### WHAT IS REQUIRED
Where a record contains a picture, omit the picture and repeat the rest exactly.

### SUPPLIED ENTRIES
· · ·

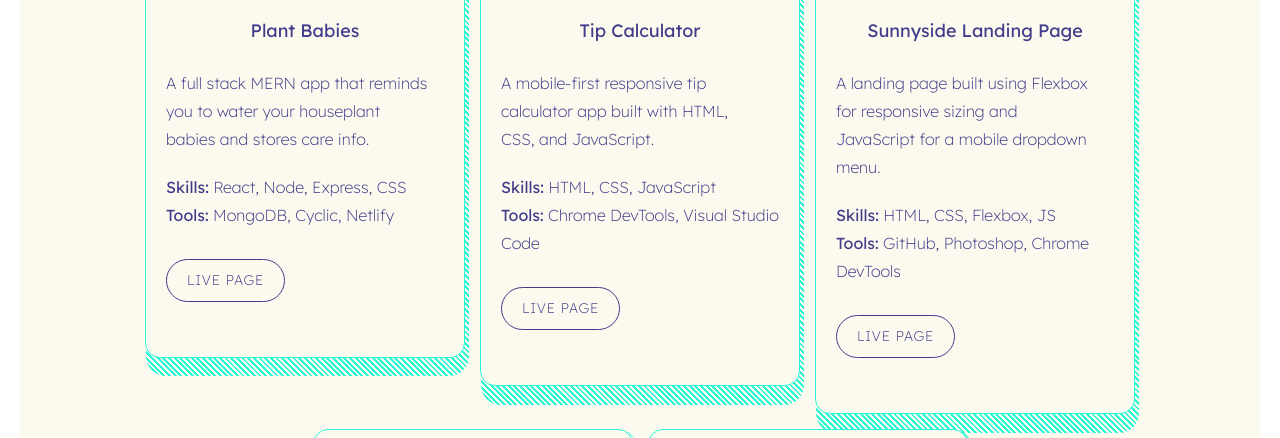
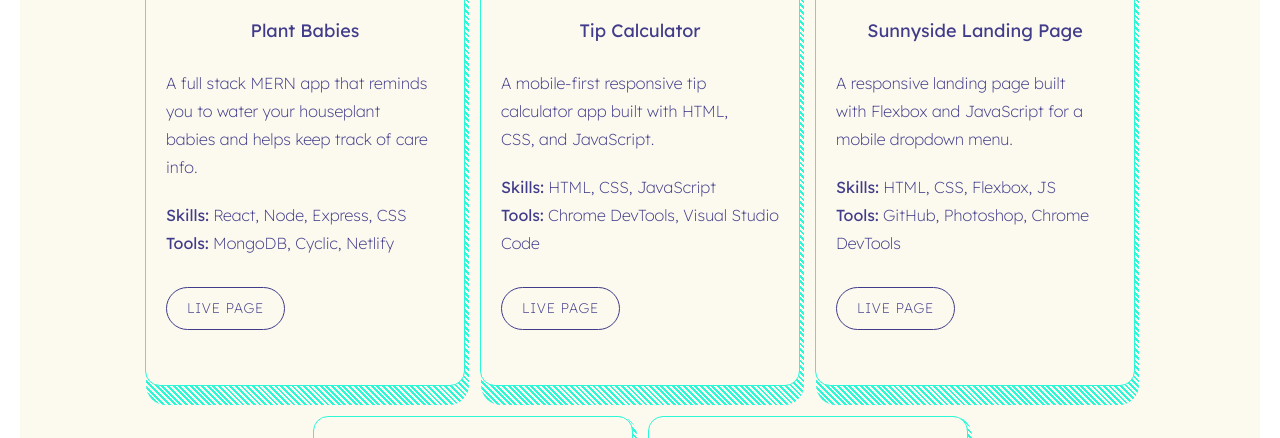
Before and after one commit to allyson-s-code/Web-Dev-Portfolio, a website built with Parcel: page index.html in a window 1280 px wide. Shown: the part 1882-2320 px from the top of the page. Built offline with nearby package versions, Linux system fonts and the light colour scheme.

Commit message:
Updated spacing around projects and changed some of the copy for them

```diff
--- a/css/main.css
+++ b/css/main.css
@@ -396,7 +396,6 @@ button {
   display: block;
   cursor: pointer;
   justify-self: right;
-  align-self: right;
 }
 
 .overlay {
@@ -647,7 +646,7 @@ button {
   justify-content: center;
   align-items: flex-start;
   flex-flow: row wrap;
-  gap: 25px;
+  gap: 35px;
 }
 
 .portfolio-item-wrapper {
@@ -742,7 +741,7 @@ button {
   border-radius: 30px;
   color: var(--main-text-color);
   text-decoration: none;
-  align-self: left;
+  text-align: left;
   margin: 30px 0 45px 0;
 }
 
@@ -1162,7 +1161,7 @@ footer .social-icons i {
 
   .portfolio-wrapper {
     justify-content: space-between;
-    gap: 20px;
+    gap: 40px 20px;
   }
 
   .portfolio-item-wrapper {
@@ -1269,7 +1268,7 @@ footer .social-icons i {
   /* PORTFOLIO */
   .portfolio-wrapper {
     justify-content: center;
-    gap: 15px;
+    gap: 30px 15px;
   }
 
   .portfolio-item-wrapper {
--- a/index.html
+++ b/index.html
@@ -51,7 +51,7 @@
           <button
             aria-label="menu"
             aria-expanded="false"
-            aria-controls="#nav"
+            aria-controls="mobile-nav"
             class="hamburger-menu"
             id="hamburger-menu"
           >
@@ -77,7 +77,7 @@
           <button
             type="button"
             aria-label="menu-close"
-            aria-controls="#nav"
+            aria-controls="mobile-nav"
             class="close-menu"
             onclick="closeNav()"
           >
@@ -110,7 +110,7 @@
           </h1>
           <h2 class="animate fadeInLeft delay-600">
             I'm a front-end developer who makes cool things for the web
-            <span class="smiley animate turnOver delay-plus"> &nbsp :)</span>
+            <span class="smiley animate turnOver delay-plus"> &nbsp; :)</span>
           </h2>
         </div>
       </div>
@@ -174,13 +174,13 @@
 
             <p>I can’t wait to work with you!</p>
 
-            <h5 id="skills" class="skills-header">Skills &amp Tools</h5>
+            <h5 id="skills" class="skills-header">Skills &amp; Tools</h5>
             <ul class="skills-wrapper">
               <li class="skill">HTML5</li>
               <li class="skill">CSS3</li>
               <li class="skill">JavaScript</li>
               <li class="skill">React</li>
-              <li class="skill">Flexbox &amp Grid</li>
+              <li class="skill">Flexbox &amp; Grid</li>
               <li class="skill">API's</li>
               <li class="skill">WordPress</li>
               <li class="skill">Git &amp; GitHub</li>
@@ -230,7 +230,7 @@
                 <h4>Plant Babies</h4>
                 <p class="project-description">
                   A full stack MERN app that reminds you to water your
-                  houseplant babies and stores care info.
+                  houseplant babies and helps keep track of care info.
                 </p>
                 <p class="skills">
                   <span>Skills: </span>React, Node, Express, CSS
@@ -333,8 +333,8 @@
                 </figure>
                 <h4>Sunnyside Landing Page</h4>
                 <p class="project-description">
-                  A landing page built using Flexbox for responsive sizing and
-                  JavaScript for a mobile dropdown menu.
+                  A responsive landing page built with Flexbox and JavaScript
+                  for a mobile dropdown menu.
                 </p>
                 <p class="skills">
                   <span>Skills: </span>HTML, CSS, Flexbox, JS
```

· · ·

### ANSWER AREA
Before and after one commit to allyson-s-code/Web-Dev-Portfolio, a website built with Parcel: page index.html in a window 1280 px wide. Shown: the part 1882-2320 px from the top of the page. Built offline with nearby package versions, Linux system fonts and the light colour scheme.

Commit message:
Updated spacing around projects and changed some of the copy for them

```diff
--- a/css/main.css
+++ b/css/main.css
@@ -396,7 +396,6 @@ button {
   display: block;
   cursor: pointer;
   justify-self: right;
-  align-self: right;
 }
 
 .overlay {
@@ -647,7 +646,7 @@ button {
   justify-content: center;
   align-items: flex-start;
   flex-flow: row wrap;
-  gap: 25px;
+  gap: 35px;
 }
 
 .portfolio-item-wrapper {
@@ -742,7 +741,7 @@ button {
   border-radius: 30px;
   color: var(--main-text-color);
   text-decoration: none;
-  align-self: left;
+  text-align: left;
   margin: 30px 0 45px 0;
 }
 
@@ -1162,7 +1161,7 @@ footer .social-icons i {
 
   .portfolio-wrapper {
     justify-content: space-between;
-    gap: 20px;
+    gap: 40px 20px;
   }
 
   .portfolio-item-wrapper {
@@ -1269,7 +1268,7 @@ footer .social-icons i {
   /* PORTFOLIO */
   .portfolio-wrapper {
     justify-content: center;
-    gap: 15px;
+    gap: 30px 15px;
   }
 
   .portfolio-item-wrapper {
--- a/index.html
+++ b/index.html
@@ -51,7 +51,7 @@
           <button
             aria-label="menu"
             aria-expanded="false"
-            aria-controls="#nav"
+            aria-controls="mobile-nav"
             class="hamburger-menu"
             id="hamburger-menu"
           >
@@ -77,7 +77,7 @@
           <button
             type="button"
             aria-label="menu-close"
-            aria-controls="#nav"
+            aria-controls="mobile-nav"
             class="close-menu"
             onclick="closeNav()"
           >
@@ -110,7 +110,7 @@
           </h1>
           <h2 class="animate fadeInLeft delay-600">
             I'm a front-end developer who makes cool things for the web
-            <span class="smiley animate turnOver delay-plus"> &nbsp :)</span>
+            <span class="smiley animate turnOver delay-plus"> &nbsp; :)</span>
           </h2>
         </div>
       </div>
@@ -174,13 +174,13 @@
 
             <p>I can’t wait to work with you!</p>
 
-            <h5 id="skills" class="skills-header">Skills &amp Tools</h5>
+            <h5 id="skills" class="skills-header">Skills &amp; Tools</h5>
             <ul class="skills-wrapper">
               <li class="skill">HTML5</li>
               <li class="skill">CSS3</li>
               <li class="skill">JavaScript</li>
               <li class="skill">React</li>
-              <li class="skill">Flexbox &amp Grid</li>
+              <li class="skill">Flexbox &amp; Grid</li>
               <li class="skill">API's</li>
               <li class="skill">WordPress</li>
               <li class="skill">Git &amp; GitHub</li>
@@ -230,7 +230,7 @@
                 <h4>Plant Babies</h4>
                 <p class="project-description">
                   A full stack MERN app that reminds you to water your
-                  houseplant babies and stores care info.
+                  houseplant babies and helps keep track of care info.
                 </p>
                 <p class="skills">
                   <span>Skills: </span>React, Node, Express, CSS
@@ -333,8 +333,8 @@
                 </figure>
                 <h4>Sunnyside Landing Page</h4>
                 <p class="project-description">
-                  A landing page built using Flexbox for responsive sizing and
-                  JavaScript for a mobile dropdown menu.
+                  A responsive landing page built with Flexbox and JavaScript
+                  for a mobile dropdown menu.
                 </p>
                 <p class="skills">
                   <span>Skills: </span>HTML, CSS, Flexbox, JS
```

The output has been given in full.